Entries shown:

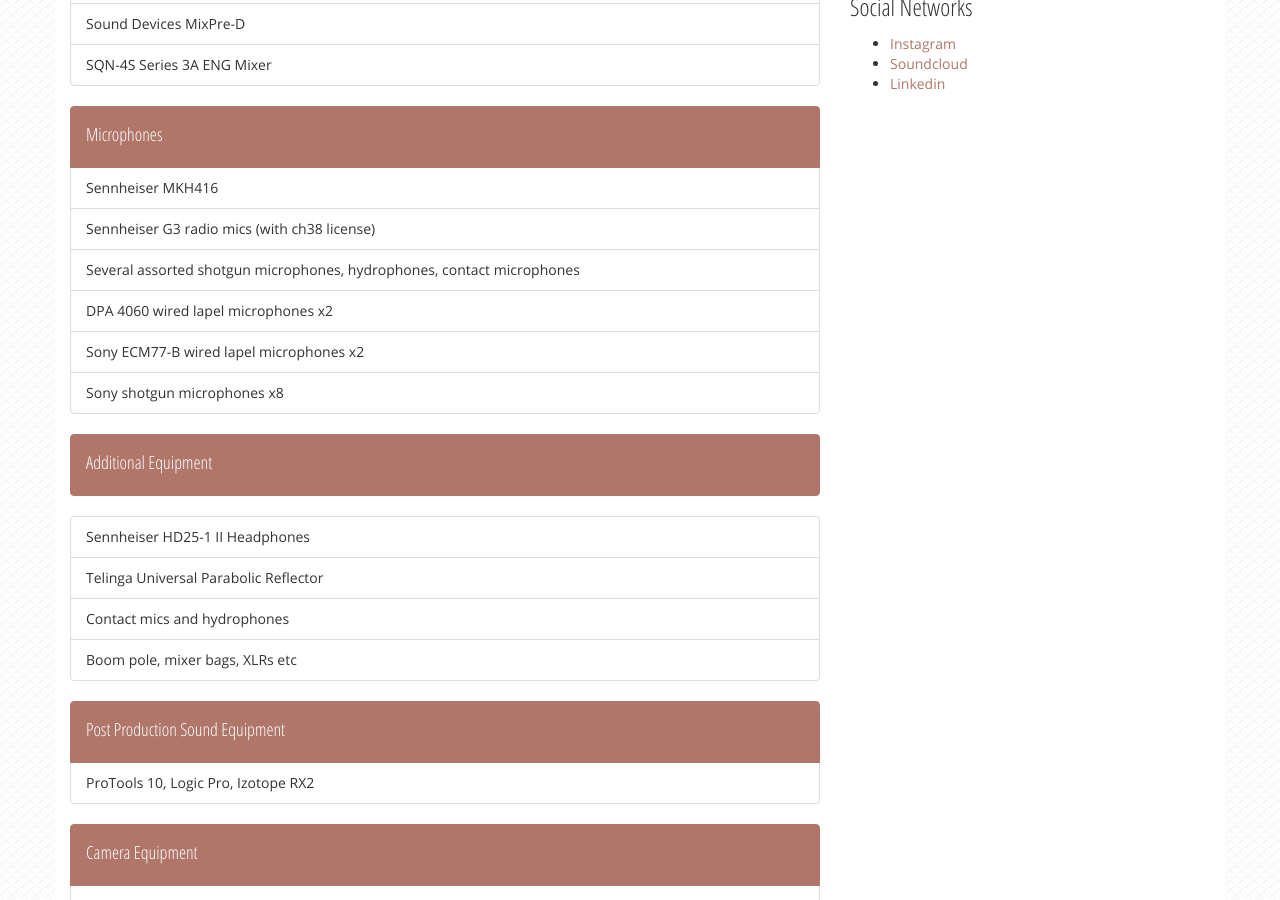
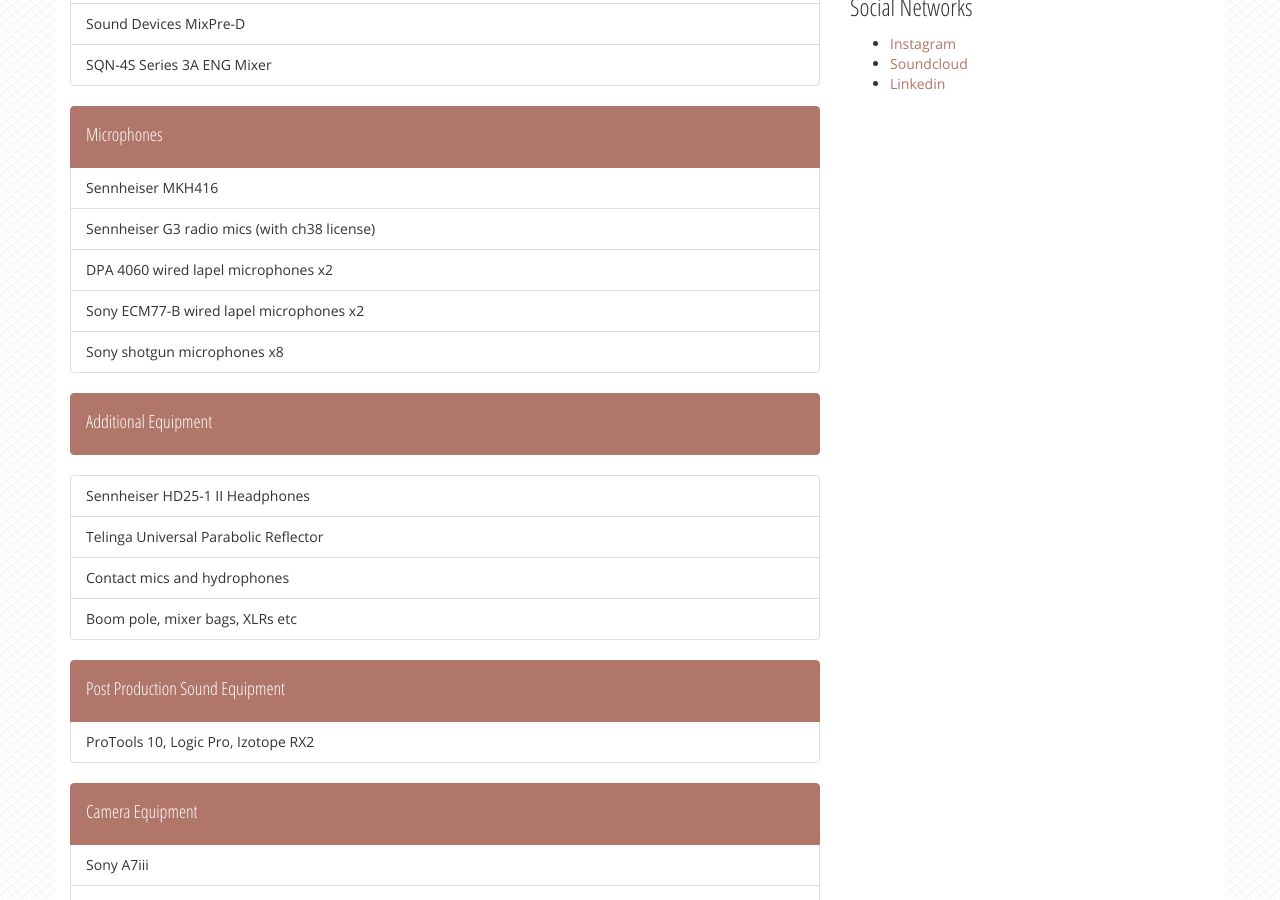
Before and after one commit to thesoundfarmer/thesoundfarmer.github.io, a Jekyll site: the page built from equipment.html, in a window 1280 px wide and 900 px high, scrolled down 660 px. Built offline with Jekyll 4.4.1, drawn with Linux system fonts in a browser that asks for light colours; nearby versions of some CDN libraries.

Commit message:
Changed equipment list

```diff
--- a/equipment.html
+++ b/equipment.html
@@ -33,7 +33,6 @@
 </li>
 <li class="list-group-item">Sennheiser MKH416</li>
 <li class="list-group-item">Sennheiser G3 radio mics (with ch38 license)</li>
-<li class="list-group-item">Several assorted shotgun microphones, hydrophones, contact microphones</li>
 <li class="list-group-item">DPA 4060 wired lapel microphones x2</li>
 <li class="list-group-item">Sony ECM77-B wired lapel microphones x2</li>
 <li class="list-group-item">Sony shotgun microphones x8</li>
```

---

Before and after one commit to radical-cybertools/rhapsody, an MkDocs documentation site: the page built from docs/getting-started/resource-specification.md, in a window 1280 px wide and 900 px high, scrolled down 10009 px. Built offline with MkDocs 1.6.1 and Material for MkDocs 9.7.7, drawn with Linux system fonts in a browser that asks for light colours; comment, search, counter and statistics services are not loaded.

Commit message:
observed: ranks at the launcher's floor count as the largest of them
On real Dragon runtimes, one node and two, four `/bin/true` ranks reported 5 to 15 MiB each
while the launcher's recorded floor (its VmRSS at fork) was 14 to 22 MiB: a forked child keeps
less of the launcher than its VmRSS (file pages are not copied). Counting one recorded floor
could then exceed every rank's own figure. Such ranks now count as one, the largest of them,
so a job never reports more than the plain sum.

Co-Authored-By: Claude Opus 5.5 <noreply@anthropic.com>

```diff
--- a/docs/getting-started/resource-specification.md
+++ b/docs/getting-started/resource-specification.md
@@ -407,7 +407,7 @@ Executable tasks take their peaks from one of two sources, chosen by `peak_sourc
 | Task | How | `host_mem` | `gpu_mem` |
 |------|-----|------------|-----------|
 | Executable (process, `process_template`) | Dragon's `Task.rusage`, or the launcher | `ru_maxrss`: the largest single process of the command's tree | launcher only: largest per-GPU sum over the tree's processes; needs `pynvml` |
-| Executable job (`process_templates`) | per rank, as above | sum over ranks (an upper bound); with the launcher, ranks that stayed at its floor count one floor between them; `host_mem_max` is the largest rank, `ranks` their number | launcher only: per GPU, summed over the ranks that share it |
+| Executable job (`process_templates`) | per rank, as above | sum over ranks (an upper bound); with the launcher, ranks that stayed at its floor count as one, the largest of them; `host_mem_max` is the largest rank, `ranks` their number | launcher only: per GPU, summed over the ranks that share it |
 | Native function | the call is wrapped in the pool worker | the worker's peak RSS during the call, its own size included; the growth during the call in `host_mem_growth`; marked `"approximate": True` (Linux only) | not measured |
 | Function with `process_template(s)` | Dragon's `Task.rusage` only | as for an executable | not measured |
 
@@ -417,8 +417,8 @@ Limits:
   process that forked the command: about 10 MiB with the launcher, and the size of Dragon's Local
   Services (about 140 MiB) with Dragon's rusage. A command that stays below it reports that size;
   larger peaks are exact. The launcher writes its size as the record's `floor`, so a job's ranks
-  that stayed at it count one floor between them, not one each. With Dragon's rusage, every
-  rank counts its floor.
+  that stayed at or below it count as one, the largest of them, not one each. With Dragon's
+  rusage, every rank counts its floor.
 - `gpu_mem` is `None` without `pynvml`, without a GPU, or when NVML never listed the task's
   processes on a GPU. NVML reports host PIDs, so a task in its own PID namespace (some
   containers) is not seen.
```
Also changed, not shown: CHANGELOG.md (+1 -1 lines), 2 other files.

---

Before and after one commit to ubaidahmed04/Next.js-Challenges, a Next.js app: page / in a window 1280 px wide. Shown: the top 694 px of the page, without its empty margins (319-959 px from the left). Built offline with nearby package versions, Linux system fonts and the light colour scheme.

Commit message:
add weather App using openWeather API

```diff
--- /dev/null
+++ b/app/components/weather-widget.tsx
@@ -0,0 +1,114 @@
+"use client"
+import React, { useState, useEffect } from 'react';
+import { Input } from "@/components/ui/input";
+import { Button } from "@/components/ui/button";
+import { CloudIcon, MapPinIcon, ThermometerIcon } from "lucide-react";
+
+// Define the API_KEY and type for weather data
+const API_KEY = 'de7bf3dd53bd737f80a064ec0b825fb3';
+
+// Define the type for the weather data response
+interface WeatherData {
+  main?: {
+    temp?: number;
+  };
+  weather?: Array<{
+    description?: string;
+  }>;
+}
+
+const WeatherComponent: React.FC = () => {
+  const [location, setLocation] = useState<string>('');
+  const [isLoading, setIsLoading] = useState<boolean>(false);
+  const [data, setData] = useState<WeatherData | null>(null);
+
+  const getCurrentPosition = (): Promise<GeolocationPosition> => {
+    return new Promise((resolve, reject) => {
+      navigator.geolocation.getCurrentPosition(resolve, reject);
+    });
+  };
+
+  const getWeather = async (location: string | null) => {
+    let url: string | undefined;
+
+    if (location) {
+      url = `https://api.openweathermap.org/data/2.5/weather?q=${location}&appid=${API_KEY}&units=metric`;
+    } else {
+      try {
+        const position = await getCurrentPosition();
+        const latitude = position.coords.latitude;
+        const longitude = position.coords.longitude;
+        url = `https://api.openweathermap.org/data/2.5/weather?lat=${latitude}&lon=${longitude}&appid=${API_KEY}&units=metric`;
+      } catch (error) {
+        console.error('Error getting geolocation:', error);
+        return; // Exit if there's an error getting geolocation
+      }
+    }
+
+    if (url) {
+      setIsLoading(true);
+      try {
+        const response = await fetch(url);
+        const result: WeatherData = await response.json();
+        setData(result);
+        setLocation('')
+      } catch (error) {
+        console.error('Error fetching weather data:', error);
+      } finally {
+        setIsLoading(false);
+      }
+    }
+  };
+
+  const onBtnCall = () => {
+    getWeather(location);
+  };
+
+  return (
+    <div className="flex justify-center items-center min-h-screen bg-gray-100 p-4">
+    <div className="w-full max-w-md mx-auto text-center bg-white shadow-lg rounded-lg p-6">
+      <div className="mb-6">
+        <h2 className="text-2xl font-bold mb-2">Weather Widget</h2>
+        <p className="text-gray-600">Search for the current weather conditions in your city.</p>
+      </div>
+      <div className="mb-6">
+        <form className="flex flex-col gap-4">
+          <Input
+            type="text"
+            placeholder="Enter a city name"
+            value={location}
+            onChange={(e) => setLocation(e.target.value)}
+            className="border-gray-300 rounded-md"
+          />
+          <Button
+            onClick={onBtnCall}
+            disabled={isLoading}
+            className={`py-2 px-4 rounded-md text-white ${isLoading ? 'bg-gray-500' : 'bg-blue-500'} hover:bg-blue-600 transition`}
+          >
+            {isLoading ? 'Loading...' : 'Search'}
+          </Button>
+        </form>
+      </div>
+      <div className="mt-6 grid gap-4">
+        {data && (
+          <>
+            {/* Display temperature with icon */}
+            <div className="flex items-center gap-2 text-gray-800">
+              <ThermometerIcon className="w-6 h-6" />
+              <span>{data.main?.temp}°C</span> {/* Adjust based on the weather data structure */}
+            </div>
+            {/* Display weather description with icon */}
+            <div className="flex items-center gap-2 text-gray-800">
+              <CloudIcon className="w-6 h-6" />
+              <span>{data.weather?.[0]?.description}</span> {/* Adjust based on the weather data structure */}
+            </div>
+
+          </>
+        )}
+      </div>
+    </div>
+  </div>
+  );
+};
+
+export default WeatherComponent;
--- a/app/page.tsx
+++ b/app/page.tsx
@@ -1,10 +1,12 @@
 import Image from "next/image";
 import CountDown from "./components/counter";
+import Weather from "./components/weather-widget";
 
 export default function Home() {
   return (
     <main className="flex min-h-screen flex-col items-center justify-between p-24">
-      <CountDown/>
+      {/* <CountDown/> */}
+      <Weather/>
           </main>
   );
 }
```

Task requirements:
Find the word "launcher" in the entries above. Copy every line that has it.

Solution for this exercise:
observed: ranks at the launcher's floor count as the largest of them
while the launcher's recorded floor (its VmRSS at fork) was 14 to 22 MiB: a forked child keeps
less of the launcher than its VmRSS (file pages are not copied). Counting one recorded floor
 | Executable (process, `process_template`) | Dragon's `Task.rusage`, or the launcher | `ru_maxrss`: the largest single process of the command's tree | launcher only: largest per-GPU sum over the tree's processes; needs `pynvml` |
-| Executable job (`process_templates`) | per rank, as above | sum over ranks (an upper bound); with the launcher, ranks that stayed at its floor count one floor between them; `host_mem_max` is the largest rank, `ranks` their number | launcher only: per GPU, summed over the ranks that share it |
+| Executable job (`process_templates`) | per rank, as above | sum over ranks (an upper bound); with the launcher, ranks that stayed at its floor count as one, the largest of them; `host_mem_max` is the largest rank, `ranks` their number | launcher only: per GPU, summed over the ranks that share it |
   process that forked the command: about 10 MiB with the launcher, and the size of Dragon's Local
   larger peaks are exact. The launcher writes its size as the record's `floor`, so a job's ranks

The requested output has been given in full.